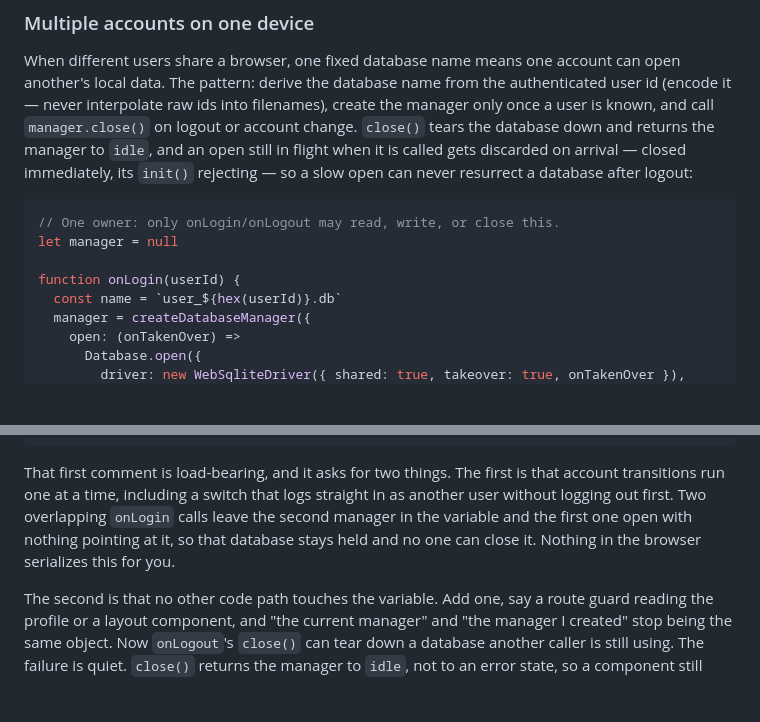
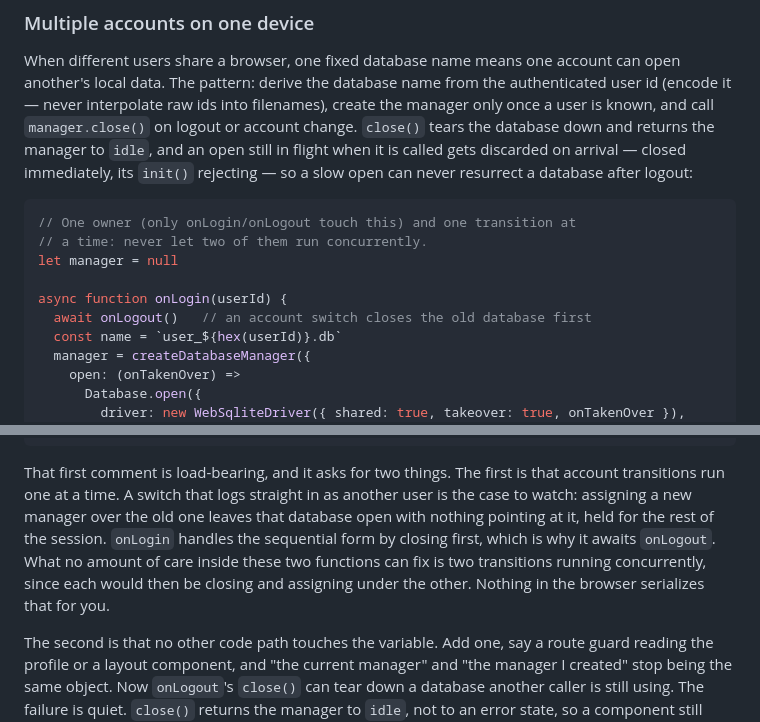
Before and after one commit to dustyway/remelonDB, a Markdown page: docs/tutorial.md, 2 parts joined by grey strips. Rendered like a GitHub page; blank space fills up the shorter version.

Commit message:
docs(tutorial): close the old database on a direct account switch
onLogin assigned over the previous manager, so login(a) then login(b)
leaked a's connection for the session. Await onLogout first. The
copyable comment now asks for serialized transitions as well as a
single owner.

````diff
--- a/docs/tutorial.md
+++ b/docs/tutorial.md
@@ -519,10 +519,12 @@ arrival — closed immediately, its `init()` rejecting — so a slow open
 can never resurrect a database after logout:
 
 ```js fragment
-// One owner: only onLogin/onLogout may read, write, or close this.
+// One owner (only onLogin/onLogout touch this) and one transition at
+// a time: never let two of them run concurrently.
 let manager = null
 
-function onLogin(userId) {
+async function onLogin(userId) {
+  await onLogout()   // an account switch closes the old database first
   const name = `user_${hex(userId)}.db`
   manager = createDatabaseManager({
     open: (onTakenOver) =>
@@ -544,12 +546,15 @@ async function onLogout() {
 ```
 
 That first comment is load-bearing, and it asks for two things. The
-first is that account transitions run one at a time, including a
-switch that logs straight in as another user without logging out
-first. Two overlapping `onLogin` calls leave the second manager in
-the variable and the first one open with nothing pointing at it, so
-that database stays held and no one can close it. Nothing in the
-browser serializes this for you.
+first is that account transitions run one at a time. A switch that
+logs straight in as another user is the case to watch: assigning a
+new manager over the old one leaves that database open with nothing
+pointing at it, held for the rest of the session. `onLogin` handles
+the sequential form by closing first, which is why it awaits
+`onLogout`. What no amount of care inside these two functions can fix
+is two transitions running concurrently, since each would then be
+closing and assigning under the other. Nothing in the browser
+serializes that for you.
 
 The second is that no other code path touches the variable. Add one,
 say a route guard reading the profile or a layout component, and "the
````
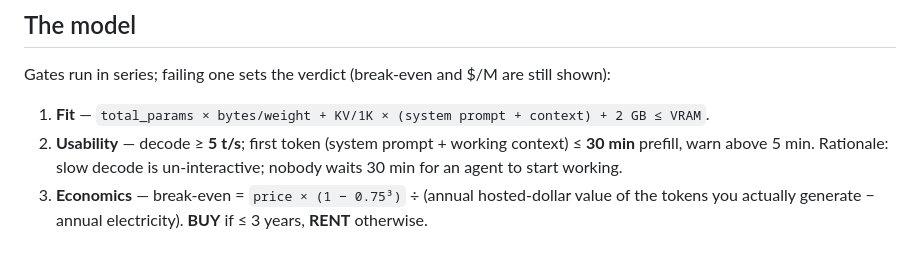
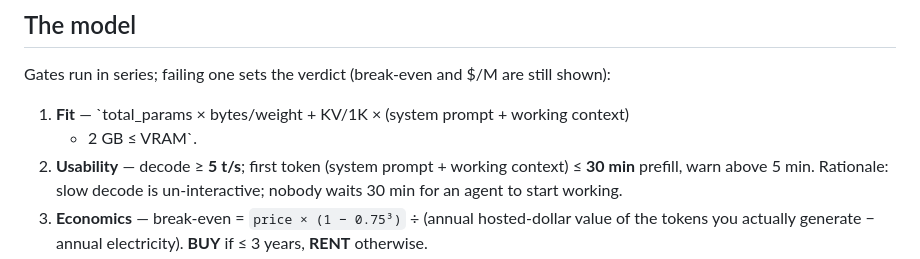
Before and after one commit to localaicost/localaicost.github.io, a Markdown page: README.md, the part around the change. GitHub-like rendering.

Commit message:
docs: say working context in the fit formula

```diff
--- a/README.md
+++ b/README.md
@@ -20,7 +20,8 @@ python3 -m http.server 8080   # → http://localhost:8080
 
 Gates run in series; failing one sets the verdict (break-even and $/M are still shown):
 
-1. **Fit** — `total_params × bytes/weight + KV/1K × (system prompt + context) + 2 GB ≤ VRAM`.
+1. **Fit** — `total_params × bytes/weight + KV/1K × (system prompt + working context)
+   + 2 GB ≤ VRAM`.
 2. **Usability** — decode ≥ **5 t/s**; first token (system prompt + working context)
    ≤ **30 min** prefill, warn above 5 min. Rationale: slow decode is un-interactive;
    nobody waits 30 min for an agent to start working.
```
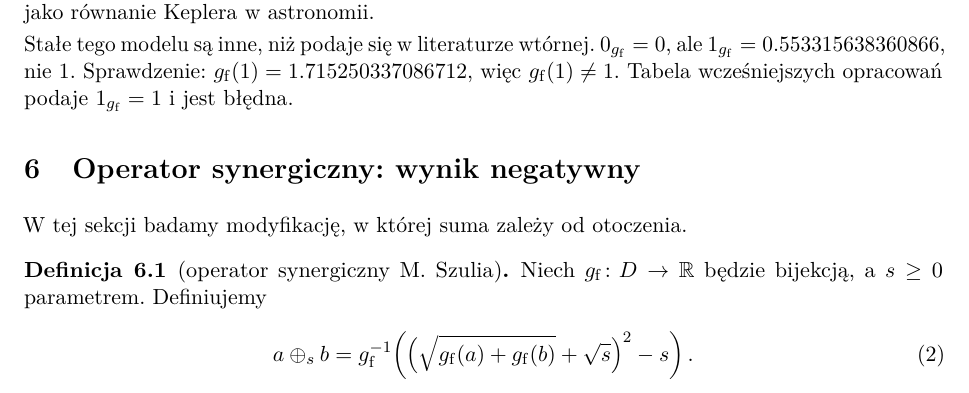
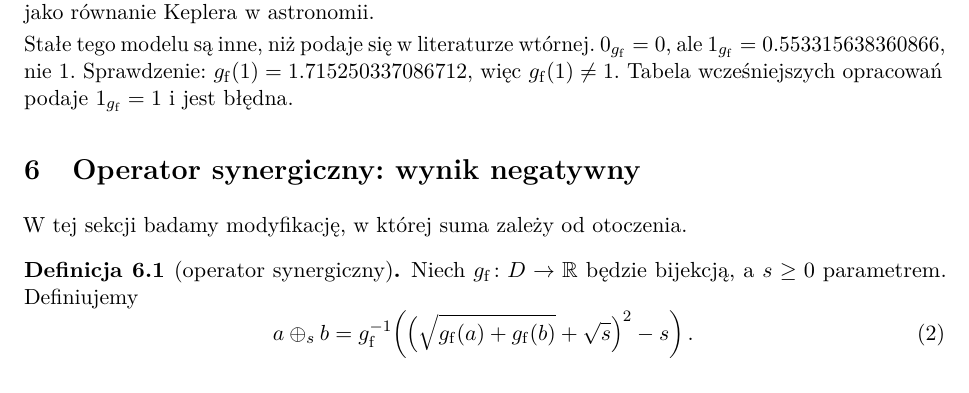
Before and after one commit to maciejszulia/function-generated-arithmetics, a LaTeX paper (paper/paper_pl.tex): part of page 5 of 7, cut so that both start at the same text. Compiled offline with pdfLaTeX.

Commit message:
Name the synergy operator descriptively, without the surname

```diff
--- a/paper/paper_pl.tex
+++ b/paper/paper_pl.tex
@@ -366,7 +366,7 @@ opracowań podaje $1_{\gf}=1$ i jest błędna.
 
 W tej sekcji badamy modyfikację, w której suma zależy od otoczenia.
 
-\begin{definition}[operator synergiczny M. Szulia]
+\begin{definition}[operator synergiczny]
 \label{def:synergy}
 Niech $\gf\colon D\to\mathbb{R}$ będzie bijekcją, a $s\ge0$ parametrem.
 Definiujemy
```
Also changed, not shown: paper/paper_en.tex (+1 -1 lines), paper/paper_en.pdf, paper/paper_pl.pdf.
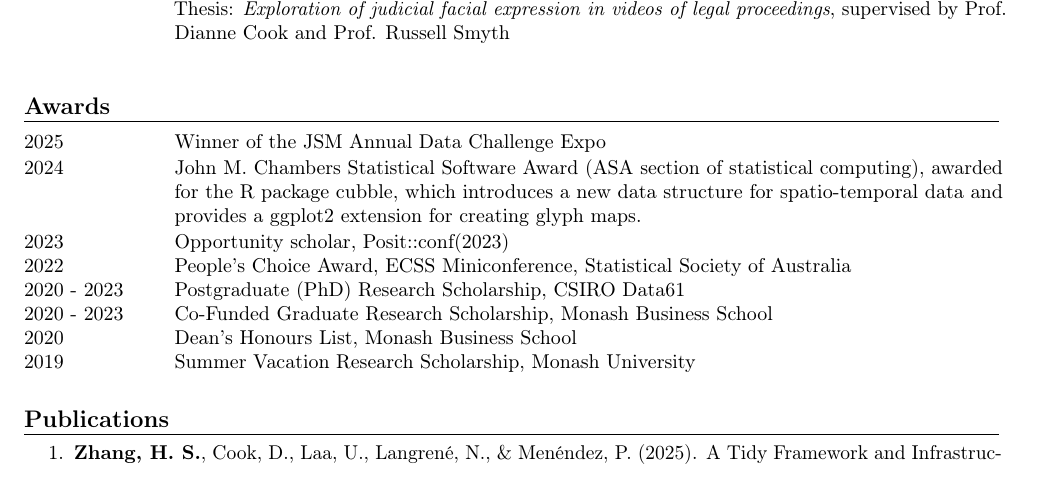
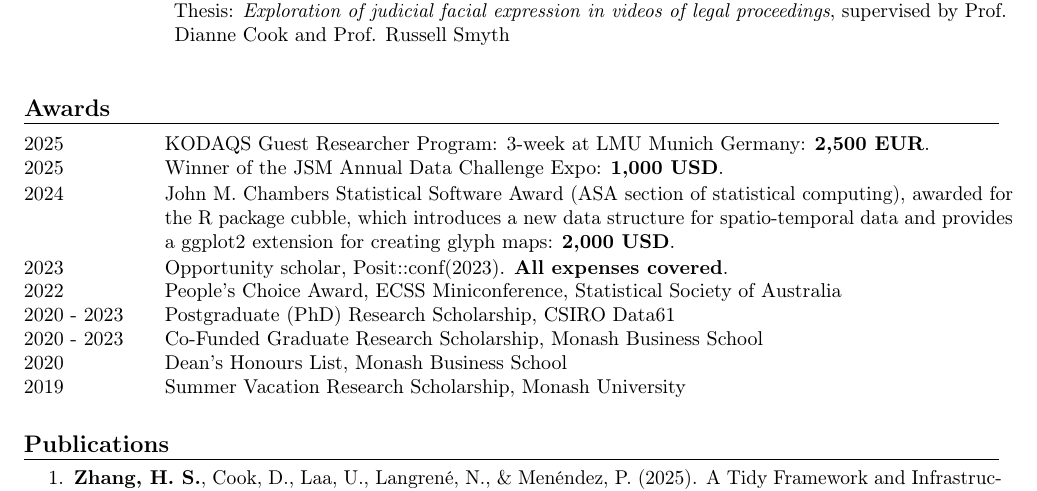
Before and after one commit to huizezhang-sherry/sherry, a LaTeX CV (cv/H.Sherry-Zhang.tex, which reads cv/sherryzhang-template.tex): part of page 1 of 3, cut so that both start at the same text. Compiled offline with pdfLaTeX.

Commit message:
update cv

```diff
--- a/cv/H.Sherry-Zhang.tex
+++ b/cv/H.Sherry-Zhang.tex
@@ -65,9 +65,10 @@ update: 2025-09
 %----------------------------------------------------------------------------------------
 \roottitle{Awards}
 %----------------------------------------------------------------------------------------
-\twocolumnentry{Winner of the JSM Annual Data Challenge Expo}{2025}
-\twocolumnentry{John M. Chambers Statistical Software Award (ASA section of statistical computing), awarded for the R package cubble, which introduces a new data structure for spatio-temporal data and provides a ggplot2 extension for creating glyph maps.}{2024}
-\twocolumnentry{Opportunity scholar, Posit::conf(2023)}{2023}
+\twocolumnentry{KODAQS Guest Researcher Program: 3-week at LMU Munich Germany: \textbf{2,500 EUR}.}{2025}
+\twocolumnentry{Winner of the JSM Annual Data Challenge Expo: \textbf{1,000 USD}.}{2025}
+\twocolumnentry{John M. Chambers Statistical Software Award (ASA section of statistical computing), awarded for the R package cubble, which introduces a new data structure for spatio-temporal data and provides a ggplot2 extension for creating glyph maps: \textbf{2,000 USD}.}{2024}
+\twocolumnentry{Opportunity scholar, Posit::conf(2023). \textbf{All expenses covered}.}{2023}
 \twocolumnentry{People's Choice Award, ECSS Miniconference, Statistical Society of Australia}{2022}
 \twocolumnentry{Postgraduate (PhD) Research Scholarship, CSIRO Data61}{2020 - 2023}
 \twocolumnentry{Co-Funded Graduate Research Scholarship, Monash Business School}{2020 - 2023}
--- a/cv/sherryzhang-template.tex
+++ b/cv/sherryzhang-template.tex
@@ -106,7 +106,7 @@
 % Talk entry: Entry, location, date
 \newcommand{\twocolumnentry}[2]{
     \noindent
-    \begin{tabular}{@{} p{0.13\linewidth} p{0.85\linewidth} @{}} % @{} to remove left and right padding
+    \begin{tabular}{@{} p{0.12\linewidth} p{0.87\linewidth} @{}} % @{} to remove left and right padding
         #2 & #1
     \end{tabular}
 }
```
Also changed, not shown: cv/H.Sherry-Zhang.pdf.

::::::

**Exercise requirements:** Before you print the records, please set aside any pictures and keep everything else exact.

**Exercise result:**
Before and after one commit to dustyway/remelonDB, a Markdown page: docs/tutorial.md, 2 parts joined by grey strips. Rendered like a GitHub page; blank space fills up the shorter version.

Commit message:
docs(tutorial): close the old database on a direct account switch
onLogin assigned over the previous manager, so login(a) then login(b)
leaked a's connection for the session. Await onLogout first. The
copyable comment now asks for serialized transitions as well as a
single owner.

````diff
--- a/docs/tutorial.md
+++ b/docs/tutorial.md
@@ -519,10 +519,12 @@ arrival — closed immediately, its `init()` rejecting — so a slow open
 can never resurrect a database after logout:
 
 ```js fragment
-// One owner: only onLogin/onLogout may read, write, or close this.
+// One owner (only onLogin/onLogout touch this) and one transition at
+// a time: never let two of them run concurrently.
 let manager = null
 
-function onLogin(userId) {
+async function onLogin(userId) {
+  await onLogout()   // an account switch closes the old database first
   const name = `user_${hex(userId)}.db`
   manager = createDatabaseManager({
     open: (onTakenOver) =>
@@ -544,12 +546,15 @@ async function onLogout() {
 ```
 
 That first comment is load-bearing, and it asks for two things. The
-first is that account transitions run one at a time, including a
-switch that logs straight in as another user without logging out
-first. Two overlapping `onLogin` calls leave the second manager in
-the variable and the first one open with nothing pointing at it, so
-that database stays held and no one can close it. Nothing in the
-browser serializes this for you.
+first is that account transitions run one at a time. A switch that
+logs straight in as another user is the case to watch: assigning a
+new manager over the old one leaves that database open with nothing
+pointing at it, held for the rest of the session. `onLogin` handles
+the sequential form by closing first, which is why it awaits
+`onLogout`. What no amount of care inside these two functions can fix
+is two transitions running concurrently, since each would then be
+closing and assigning under the other. Nothing in the browser
+serializes that for you.
 
 The second is that no other code path touches the variable. Add one,
 say a route guard reading the profile or a layout component, and "the
````
Before and after one commit to localaicost/localaicost.github.io, a Markdown page: README.md, the part around the change. GitHub-like rendering.

Commit message:
docs: say working context in the fit formula

```diff
--- a/README.md
+++ b/README.md
@@ -20,7 +20,8 @@ python3 -m http.server 8080   # → http://localhost:8080
 
 Gates run in series; failing one sets the verdict (break-even and $/M are still shown):
 
-1. **Fit** — `total_params × bytes/weight + KV/1K × (system prompt + context) + 2 GB ≤ VRAM`.
+1. **Fit** — `total_params × bytes/weight + KV/1K × (system prompt + working context)
+   + 2 GB ≤ VRAM`.
 2. **Usability** — decode ≥ **5 t/s**; first token (system prompt + working context)
    ≤ **30 min** prefill, warn above 5 min. Rationale: slow decode is un-interactive;
    nobody waits 30 min for an agent to start working.
```
Before and after one commit to maciejszulia/function-generated-arithmetics, a LaTeX paper (paper/paper_pl.tex): part of page 5 of 7, cut so that both start at the same text. Compiled offline with pdfLaTeX.

Commit message:
Name the synergy operator descriptively, without the surname

```diff
--- a/paper/paper_pl.tex
+++ b/paper/paper_pl.tex
@@ -366,7 +366,7 @@ opracowań podaje $1_{\gf}=1$ i jest błędna.
 
 W tej sekcji badamy modyfikację, w której suma zależy od otoczenia.
 
-\begin{definition}[operator synergiczny M. Szulia]
+\begin{definition}[operator synergiczny]
 \label{def:synergy}
 Niech $\gf\colon D\to\mathbb{R}$ będzie bijekcją, a $s\ge0$ parametrem.
 Definiujemy
```
Also changed, not shown: paper/paper_en.tex (+1 -1 lines), paper/paper_en.pdf, paper/paper_pl.pdf.
Before and after one commit to huizezhang-sherry/sherry, a LaTeX CV (cv/H.Sherry-Zhang.tex, which reads cv/sherryzhang-template.tex): part of page 1 of 3, cut so that both start at the same text. Compiled offline with pdfLaTeX.

Commit message:
update cv

```diff
--- a/cv/H.Sherry-Zhang.tex
+++ b/cv/H.Sherry-Zhang.tex
@@ -65,9 +65,10 @@ update: 2025-09
 %----------------------------------------------------------------------------------------
 \roottitle{Awards}
 %----------------------------------------------------------------------------------------
-\twocolumnentry{Winner of the JSM Annual Data Challenge Expo}{2025}
-\twocolumnentry{John M. Chambers Statistical Software Award (ASA section of statistical computing), awarded for the R package cubble, which introduces a new data structure for spatio-temporal data and provides a ggplot2 extension for creating glyph maps.}{2024}
-\twocolumnentry{Opportunity scholar, Posit::conf(2023)}{2023}
+\twocolumnentry{KODAQS Guest Researcher Program: 3-week at LMU Munich Germany: \textbf{2,500 EUR}.}{2025}
+\twocolumnentry{Winner of the JSM Annual Data Challenge Expo: \textbf{1,000 USD}.}{2025}
+\twocolumnentry{John M. Chambers Statistical Software Award (ASA section of statistical computing), awarded for the R package cubble, which introduces a new data structure for spatio-temporal data and provides a ggplot2 extension for creating glyph maps: \textbf{2,000 USD}.}{2024}
+\twocolumnentry{Opportunity scholar, Posit::conf(2023). \textbf{All expenses covered}.}{2023}
 \twocolumnentry{People's Choice Award, ECSS Miniconference, Statistical Society of Australia}{2022}
 \twocolumnentry{Postgraduate (PhD) Research Scholarship, CSIRO Data61}{2020 - 2023}
 \twocolumnentry{Co-Funded Graduate Research Scholarship, Monash Business School}{2020 - 2023}
--- a/cv/sherryzhang-template.tex
+++ b/cv/sherryzhang-template.tex
@@ -106,7 +106,7 @@
 % Talk entry: Entry, location, date
 \newcommand{\twocolumnentry}[2]{
     \noindent
-    \begin{tabular}{@{} p{0.13\linewidth} p{0.85\linewidth} @{}} % @{} to remove left and right padding
+    \begin{tabular}{@{} p{0.12\linewidth} p{0.87\linewidth} @{}} % @{} to remove left and right padding
         #2 & #1
     \end{tabular}
 }
```
Also changed, not shown: cv/H.Sherry-Zhang.pdf.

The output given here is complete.